First Report of Greenhouse Tomato Wilt Caused by Plectosphaerella cucumerina in China
- J. Xu , College of Plant Protection, Shenyang Agricultural University, Shenyang 110866, China, and Institute of Plant Protection, Liaoning Academy of Agricultural Sciences, Shenyang 110161, China
- X.-D. Xu , Institute of Plant Protection, Liaoning Academy of Agricultural Sciences, Shenyang 110161, China
- Y.-Y. Cao , College of Plant Protection, Shenyang Agricultural University, Shenyang 110866, China

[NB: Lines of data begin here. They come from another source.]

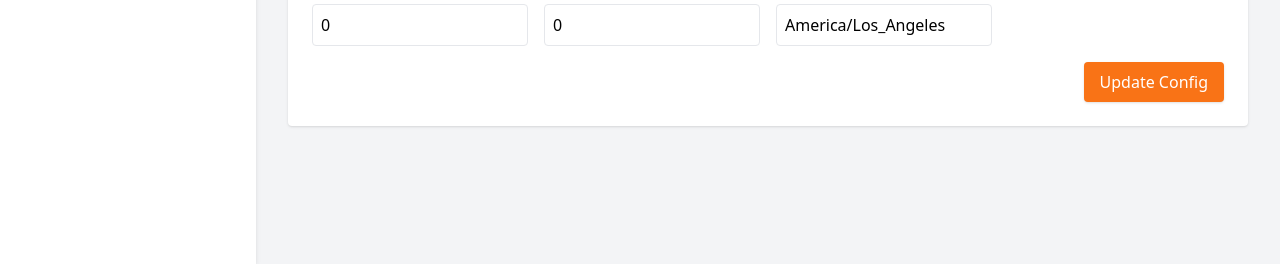
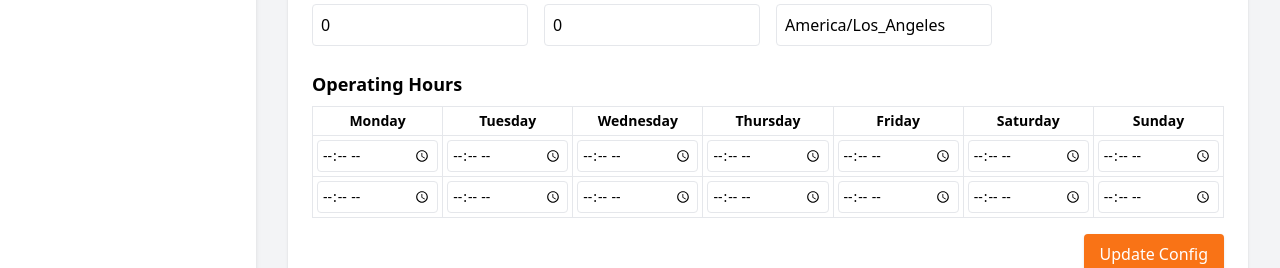
Before and after one commit to rodneyberubee/viv-frontend, a Next.js app: page /dashboard/template in a window 1280 px wide. Shown: the part 536-804 px from the top of the page. Built offline with nearby package versions, Linux system fonts and the light colour scheme; no server answers; sample sign-in values are in the browser's storage.

Commit message:
Update template.tsx

```diff
--- a/pages/dashboard/template.tsx
+++ b/pages/dashboard/template.tsx
@@ -35,6 +35,7 @@ const headerLabels: Record<string, string> = {
 };
 
 const editableFields = ['date', 'timeSlot', 'name', 'partySize', 'contactInfo', 'status', 'confirmationCode'];
+const daysOfWeek = ['monday','tuesday','wednesday','thursday','friday','saturday','sunday'];
 
 const DashboardTemplate: React.FC<DashboardProps> = ({ restaurantId }) => {
   const [jwtToken, setJwtToken] = useState<string | null>(null);
@@ -303,6 +304,33 @@ const DashboardTemplate: React.FC<DashboardProps> = ({ restaurantId }) => {
             <div><label className="block text-gray-700 font-medium mb-1">Future Cutoff (days)</label><input name="futureCutoff" type="number" value={String(config.futureCutoff ?? '')} onChange={handleConfigChange} className="p-2 border rounded w-full" /></div>
             <div><label className="block text-gray-700 font-medium mb-1">Timezone</label><input name="timeZone" type="text" value={config.timeZone || ''} onChange={handleConfigChange} className="p-2 border rounded w-full" /></div>
           </div>
+
+          {/* Operating Hours */}
+          <div className="mt-6 overflow-auto">
+            <h3 className="text-lg font-semibold mb-2">Operating Hours</h3>
+            <table className="w-full text-sm border">
+              <thead>
+                <tr>{daysOfWeek.map(day => <th key={day} className="border px-2 py-1 capitalize">{day}</th>)}</tr>
+              </thead>
+              <tbody>
+                <tr>
+                  {daysOfWeek.map(day => (
+                    <td key={day + 'Open'} className="border px-1 py-1">
+                      <input type="time" name={`${day}Open`} value={config[`${day}Open`] || ''} onChange={handleConfigChange} className="w-full p-1 border rounded" />
+                    </td>
+                  ))}
+                </tr>
+                <tr>
+                  {daysOfWeek.map(day => (
+                    <td key={day + 'Close'} className="border px-1 py-1">
+                      <input type="time" name={`${day}Close`} value={config[`${day}Close`] || ''} onChange={handleConfigChange} className="w-full p-1 border rounded" />
+                    </td>
+                  ))}
+                </tr>
+              </tbody>
+            </table>
+          </div>
+
           <div className="flex justify-end"><button onClick={updateConfig} className="mt-4 bg-orange-500 text-white px-4 py-2 rounded shadow hover:bg-orange-600">Update Config</button></div>
         </section>
       </main>
```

- W.-M. Zhang , Plant Protection Station of Liaoning Province, Shenyang, China
Tomato (Lycopersicon esculentum Mill.) is one of the most important vegetable crops in China. In May 2011, root rot and plant wilt were observed on tomato plants (variety Jinguan No. 5 and Meina) in 26 commercial greenhouses in Huludao city, Liaoning Province, China. Disease incidence was 30 to 95%. At beginning of fruit set, symptoms were chlorosis of lower leaves and lack of turgidity in young leaves. Severely affected plants were wilted and stunted as fruit approached maturity. Primary and secondary roots became necrotic with few fine feeder roots. Symptomatic roots were collected and cut into small pieces, disinfested in 2% sodium hypochlorite for 2 min, rinsed with sterile water, and placed on potato dextrose agar. After incubation at 25°C for 5 days, 20 axenic cultures were obtained from single conidia. Colonies were buff or salmon pink, moist, and had appressed, slimy mycelium. Aerial mycelium was sparse with simple or branched conidiophores. Conidia were 4.0 to 8.9 × 2.0 to 4.0 (average 6.9 × 2.8) μm, aggregated in slimy heads, hyaline ellipsoidal and ovoid, smooth, and 0 to 1 septate. Conidia were borne on phialides that were 6.3 to 24.3 × 1.4 to 3.3 (average 15.9 × 2.2) μm. These characteristics are typical of Plectosphaerella cucumerina (Lindf.) W. Gams (1) (anamorph: Fusarium tabacinum) (3). The internal transcribed spacer (ITS) region of the 20 isolates was amplified using the primers ITS1/ITS4 and sequenced. Identical sequences were obtained from all 20 isolates, and the sequence of isolate HLDT15 was submitted to GenBank (Accession No. KC894931). BLAST analysis of the sequence showed 100% similarity to P. cucumerina (AB469880). Pathogenicity tests were conducted with tomato variety Jinguan No. 5. Six 12-liter pots were filled with sterilized potting mix (equal parts sand, peat, and soil) and 200 ml conidial suspension (1 × 105 conidia ml–1). The conidial suspension of the isolate of P. cucumerina was prepared from 7-day-old cultures grown in potato dextrose broth on a shaker (120 rpm) at 25 ± 1°C. Six control pots were filled with potting mix and 200 ml of sterilized potato dextrose broth. Each pot was sown with six surface-sterilized (2% sodium hypochlorite for 2 min) tomato seeds. All the pots were kept in a greenhouse at 23 to 28°C. Three to four weeks after seedling emergence, all inoculated plants were dwarfed and lower leaves were chlorotic. Roots were necrotic and produced fewer fibrous roots. All characteristics were similar to original observations on the host of origin. Control plants remained asymptomatic. The same results were obtained when pathogenicity tests were repeated twice. P. cucumerina was reisolated from inoculated plants and matched the morphological and molecular characteristics of the original isolates. P. cucumerina was reported as a pathogen of tomato in Italy (2) and Australia (4). To our knowledge, this is the first report of P. cucumerina causing tomato wilt in China. So far, we have observed the disease on tomatoes in commercial greenhouses of Pulandian and Panjin city, Liaoning Province, China. The spread of this disease may pose a threat to tomato production in China.
References: (1) A. Carlucci et al. Persoonia 28:34, 2012. (2) A. Matta et al. Riv. Patol. Veg. 14:119, 1978. (3) M. E. Palm et al. Mycologia, 87:397, 1995. (4) I. G. Pascoe et al. Mycol. Soc. 83:343, 1984.